*TASK PROMPT*: Copy the data exactly; pictures stay out of the copy.

*TASK MATERIAL*:
┌──

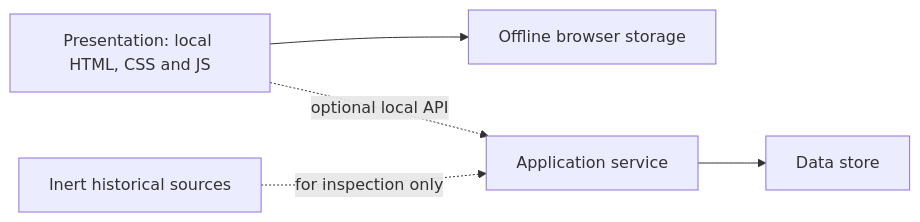
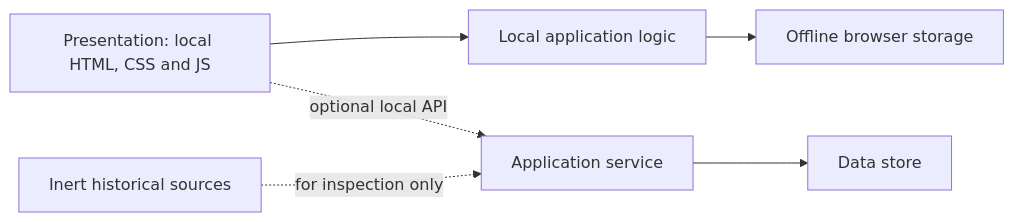
The diagram in README.md (obrocki/hve-core-quests), drawn with Mermaid before and after one commit. The commit also changed other lines of this file and 11 other files, not shown here.

````diff
--- a/README.md
+++ b/README.md
@@ -33,7 +33,8 @@
 ```mermaid
 flowchart LR
-    Browser["Presentation: local HTML, CSS and JS"] --> Storage["Offline browser storage"]
+    Browser["Presentation: local HTML, CSS and JS"] --> Logic["Local application logic"]
+    Logic --> Storage["Offline browser storage"]
     Browser -. optional local API .-> Service["Application service"]
     Service --> DB["Data store"]
     Archive["Inert historical sources"] -. for inspection only .-> Service
 ```
````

└──

*ANSWER TO THE PROBLEM*:
The diagram in README.md (obrocki/hve-core-quests), drawn with Mermaid before and after one commit. The commit also changed other lines of this file and 11 other files, not shown here.

````diff
--- a/README.md
+++ b/README.md
@@ -33,7 +33,8 @@
 ```mermaid
 flowchart LR
-    Browser["Presentation: local HTML, CSS and JS"] --> Storage["Offline browser storage"]
+    Browser["Presentation: local HTML, CSS and JS"] --> Logic["Local application logic"]
+    Logic --> Storage["Offline browser storage"]
     Browser -. optional local API .-> Service["Application service"]
     Service --> DB["Data store"]
     Archive["Inert historical sources"] -. for inspection only .-> Service
 ```
````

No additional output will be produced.